Directions:
Nothing in the data should change when you return it, but leave the pictures out.

Records:
Content starts

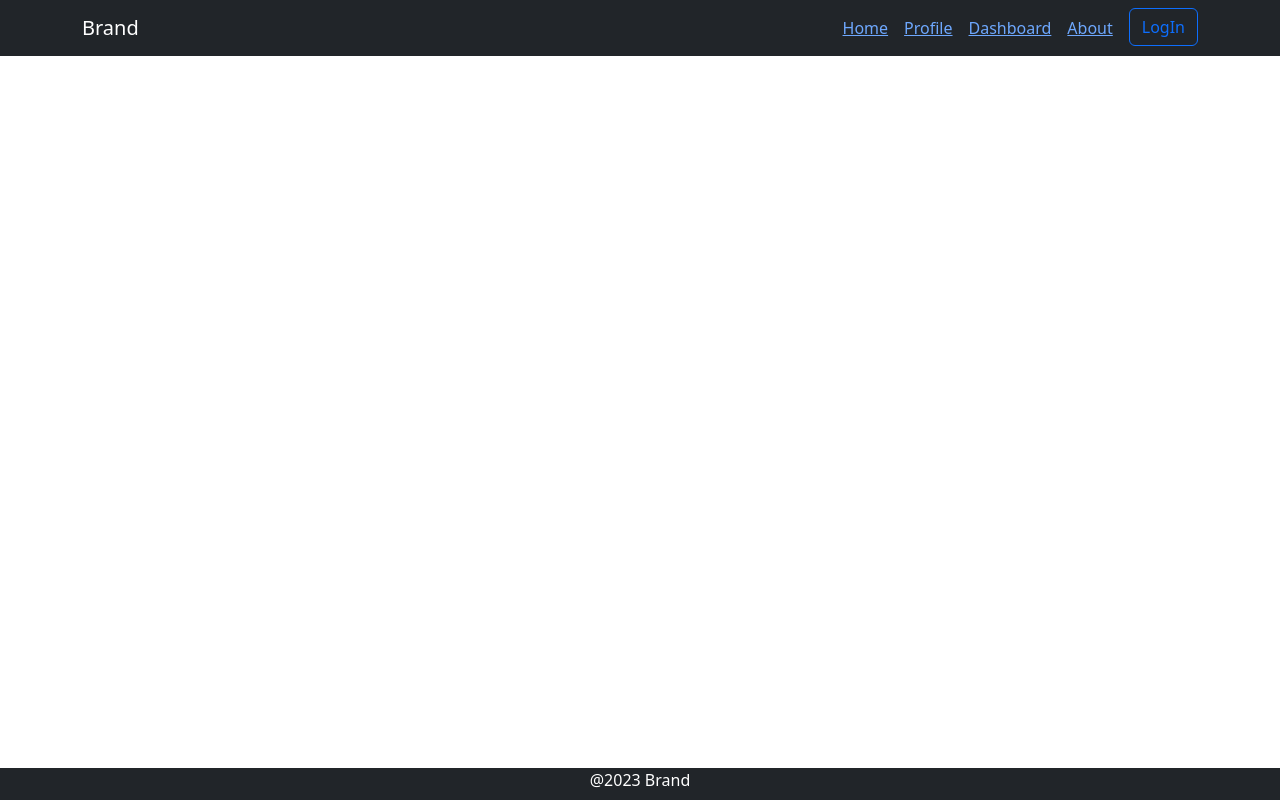
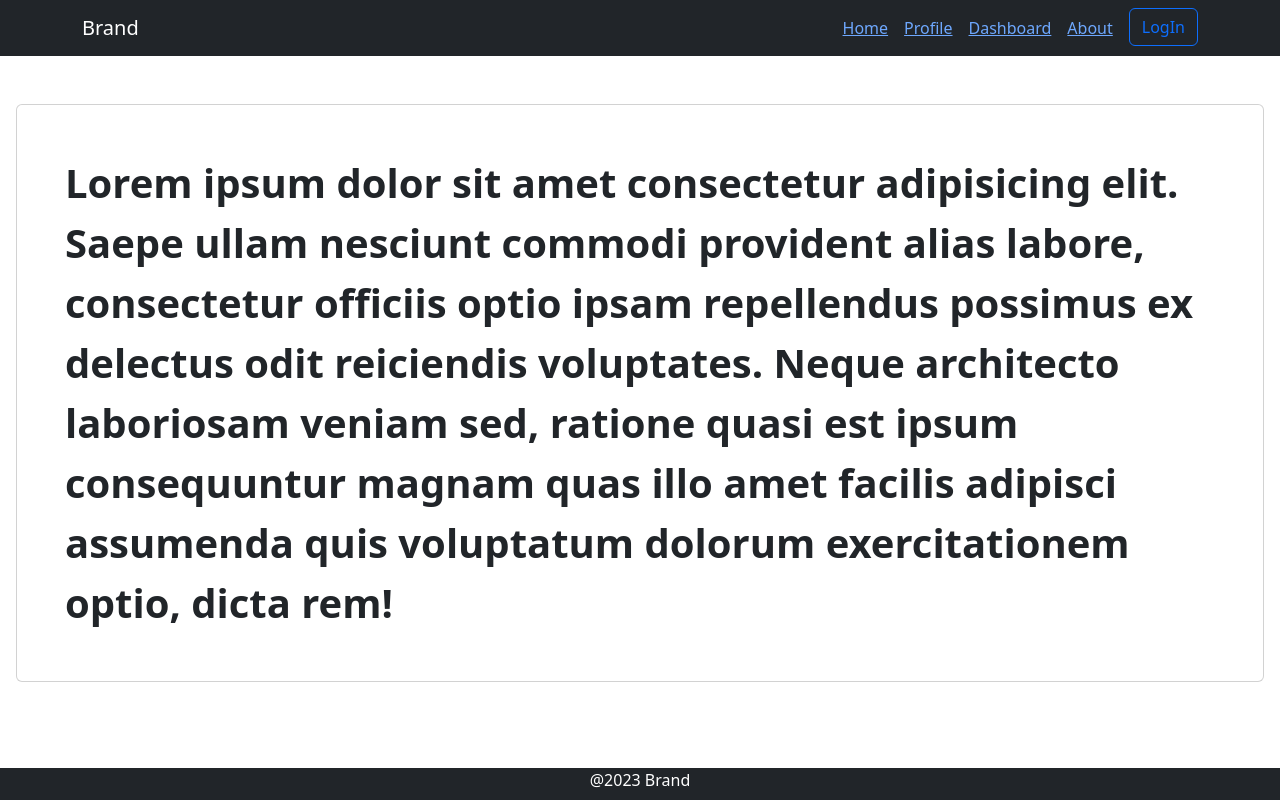
Before and after one commit to itsmesreejithn/react--routers, a React (Vite) app: page /about in a window 1280 px wide. Built offline with nearby package versions, Linux system fonts and the light colour scheme.

Commit message:
about page implemented

```diff
--- a/src/components/Body.jsx
+++ b/src/components/Body.jsx
@@ -2,7 +2,7 @@ import React from "react";
 
 const Body = () => {
   return (
-    <div className="body-component">
+    <div className="body-component fw-bolder fs-5">
       Lorem ipsum dolor sit amet consectetur adipisicing elit. Nemo iste
       voluptates laborum, rerum dolore consequatur officia cum sequi dolor,
       tempora asperiores iure fuga obcaecati, provident rem at beatae. Delectus
--- a/src/pages/About.jsx
+++ b/src/pages/About.jsx
@@ -1,5 +1,5 @@
 import React from "react";
-import { Container } from "react-bootstrap";
+import { Card, Col, Container, Row } from "react-bootstrap";
 import Header from "../components/Header";
 import Footer from "../components/Footer";
 
@@ -7,6 +7,21 @@ const About = () => {
   return (
     <Container fluid className="p-0 h-100">
       <Header />
+      <Row>
+        <Col className="mt-5 mx-3">
+          <Card>
+            <Card.Body className="p-5 fs-1 fw-bolder">
+              Lorem ipsum dolor sit amet consectetur adipisicing elit. Saepe
+              ullam nesciunt commodi provident alias labore, consectetur
+              officiis optio ipsam repellendus possimus ex delectus odit
+              reiciendis voluptates. Neque architecto laboriosam veniam sed,
+              ratione quasi est ipsum consequuntur magnam quas illo amet facilis
+              adipisci assumenda quis voluptatum dolorum exercitationem optio,
+              dicta rem!
+            </Card.Body>
+          </Card>
+        </Col>
+      </Row>
       <Footer />
     </Container>
   );
```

Content ends

Reply to the exercise:
Before and after one commit to itsmesreejithn/react--routers, a React (Vite) app: page /about in a window 1280 px wide. Built offline with nearby package versions, Linux system fonts and the light colour scheme.

Commit message:
about page implemented

```diff
--- a/src/components/Body.jsx
+++ b/src/components/Body.jsx
@@ -2,7 +2,7 @@ import React from "react";
 
 const Body = () => {
   return (
-    <div className="body-component">
+    <div className="body-component fw-bolder fs-5">
       Lorem ipsum dolor sit amet consectetur adipisicing elit. Nemo iste
       voluptates laborum, rerum dolore consequatur officia cum sequi dolor,
       tempora asperiores iure fuga obcaecati, provident rem at beatae. Delectus
--- a/src/pages/About.jsx
+++ b/src/pages/About.jsx
@@ -1,5 +1,5 @@
 import React from "react";
-import { Container } from "react-bootstrap";
+import { Card, Col, Container, Row } from "react-bootstrap";
 import Header from "../components/Header";
 import Footer from "../components/Footer";
 
@@ -7,6 +7,21 @@ const About = () => {
   return (
     <Container fluid className="p-0 h-100">
       <Header />
+      <Row>
+        <Col className="mt-5 mx-3">
+          <Card>
+            <Card.Body className="p-5 fs-1 fw-bolder">
+              Lorem ipsum dolor sit amet consectetur adipisicing elit. Saepe
+              ullam nesciunt commodi provident alias labore, consectetur
+              officiis optio ipsam repellendus possimus ex delectus odit
+              reiciendis voluptates. Neque architecto laboriosam veniam sed,
+              ratione quasi est ipsum consequuntur magnam quas illo amet facilis
+              adipisci assumenda quis voluptatum dolorum exercitationem optio,
+              dicta rem!
+            </Card.Body>
+          </Card>
+        </Col>
+      </Row>
       <Footer />
     </Container>
   );
```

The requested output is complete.